Last edited: Sep 25, 2004
2. Sep 25, 2004

mathman

There is something wrong in the statement of the problem. You have g(x) = something, where x does not appear. As stated g'(x)=0.

3. Sep 25, 2004

Alem2000

sorry I copied down the problem wrong...this is the correct one

$$g(x)=\int_0^x\sqrt{1+t^2}dt$$

4. Sep 25, 2004

mathwonk

just plug into the statement you gave of the ftc. this is a special case. i.e. what is f(t) here?

5. Sep 25, 2004

Tide

We can get it from first principles:
$$\frac {dg}{dx} = \lim_{h \rightarrow 0} \frac {\int_0^{x+h} \sqrt{1+t^2} dt - \int_0^{x} \sqrt {1+t^2} dt}{h}$$
$$\frac {dg}{dx} = \lim_{h \rightarrow 0} \frac {\int_{x}^{x+h} \sqrt{1+t^2} dt}{h}$$
$$\frac {dg}{dx} = \lim_{h \rightarrow 0} \sqrt{1+x^2} \frac {\int_{x}^{x+h} dx}{h} = \sqrt {1+x^2}$$

6. Sep 25, 2004

mathwonk

what "first principle" did you use in the next to last step?

7. Sep 26, 2004

JasonRox

I got the fifth edition, so I can't help you there. I just hope I don't encounted similiar problems.

8. Sep 26, 2004

matt grime

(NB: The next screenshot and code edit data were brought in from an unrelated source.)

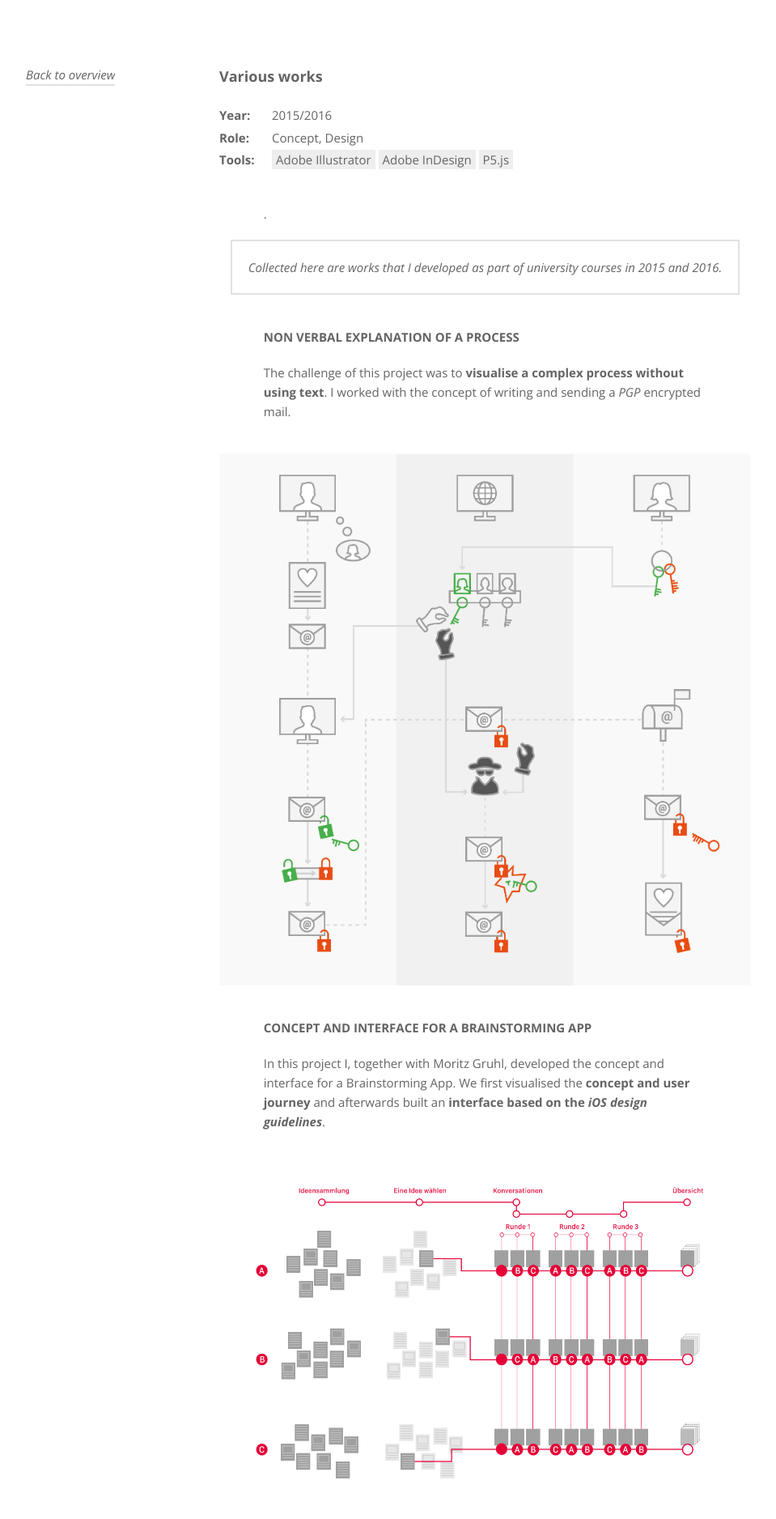
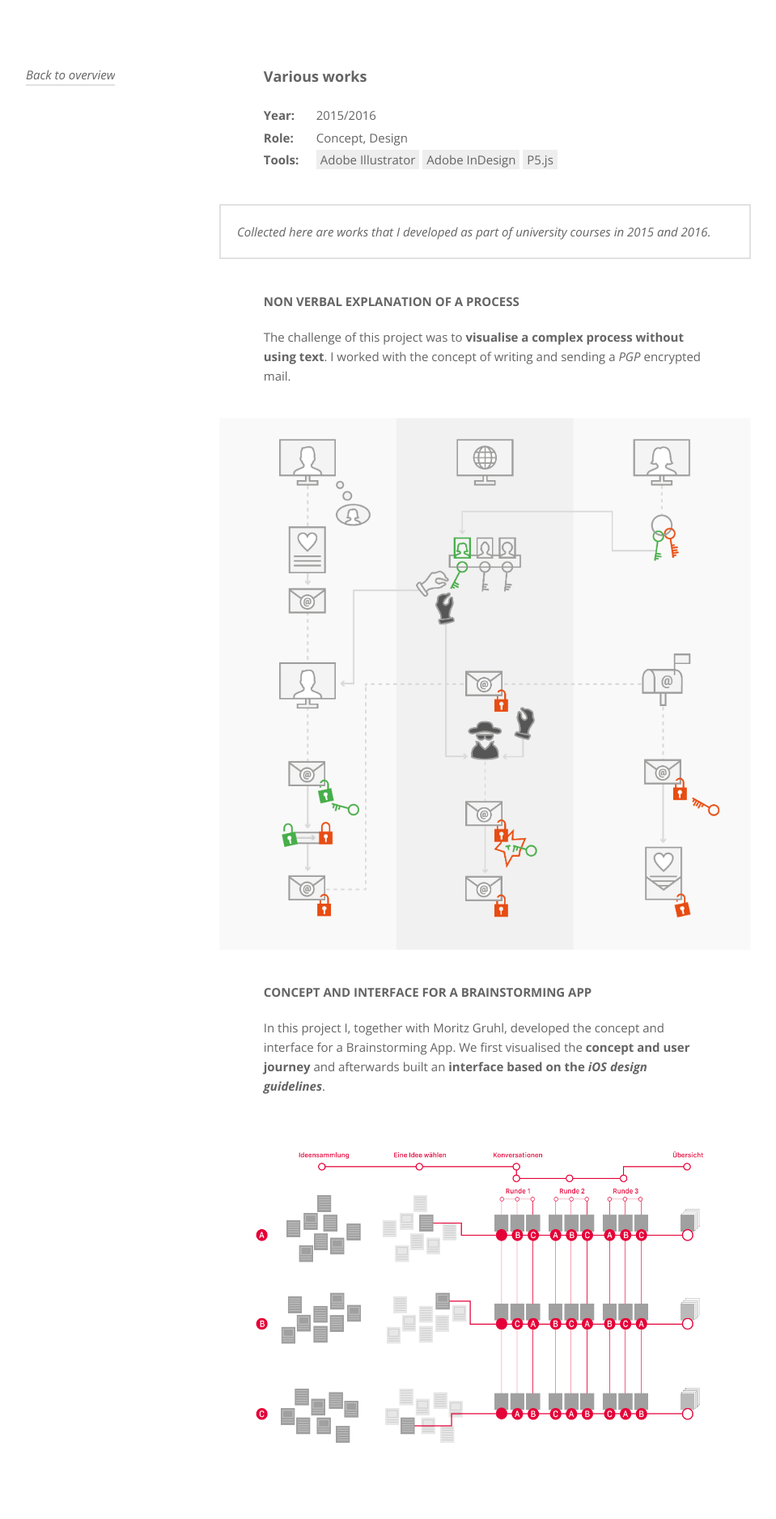
Before and after one commit to dnsos/deinns, a Jekyll site: the page built from _pages/university_works.md, in a window 1280 px wide. Shown: the top 1876 px of the page at 81% size, without its empty margins (160-1119 px from the left). Built offline with Jekyll 4.4.1, drawn with Linux system fonts in a browser that asks for light colours.

Commit message:
Grid changes in Project pages

```diff
--- a/_layouts/project.html
+++ b/_layouts/project.html
@@ -7,6 +7,7 @@ layout: default
 <article class="c-project c-project__{{page.ref}}">
 
   <header class="c-project__header">
+    <section class="c-project__meta">
         <h1>{{page.title}}{% if page.subtitle %} – {{page.subtitle}}{% endif %}</h1>
         <dl>
           <div>
@@ -41,6 +42,7 @@ layout: default
           </div>
           {% endif %}
         </dl>
+    </section>
   </header>
 
   <main class="c-project__content">
--- a/_pages/university_works.md
+++ b/_pages/university_works.md
@@ -14,8 +14,7 @@ team:
 order: 1
 ---
 
-.
-
+{:.m-text__highlighted}
 Collected here are works that I developed as part of university courses in 2015 and 2016.
 
 ## NON VERBAL EXPLANATION OF A PROCESS
--- a/_scss/_projects.scss
+++ b/_scss/_projects.scss
@@ -63,6 +63,12 @@
     overflow-x: hidden;
 
     .c-project__header {
+      display: grid;
+      grid-template-columns: repeat(12, 1fr);
+
+        .c-project__meta {
+          grid-column: 2 / 12;
+        }
         dl {
             margin-bottom: var(--grid-spacing);
             div {
@@ -101,10 +107,10 @@
         }
       }
 
-        p:nth-of-type(2) {
+        .m-text__highlighted {
             grid-column: 1 / 13;
             padding: calc(var(--grid-spacing) / 2);
-            margin: 0 auto var(--grid-spacing);
+            margin: 0 0 var(--grid-spacing);
             font-style: italic;
             border: .2rem solid var(--color-primary);
         }
```
Also changed, not shown: _pages/climate_scenarios.md (+1 -0 lines), _pages/im_ueberfluteten_berlin.md (+1 -0 lines), _pages/leuchttisch.md (+1 -0 lines), _pages/rita.md (+1 -0 lines). Lines whose indentation alone changed are shown as unchanged.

what problems do you think the OP encountered in the book? the solution is self evident and any problems the OP had are nothing to do with the book. the book has many faults, if it's the one i think it is, but that isn't one of them.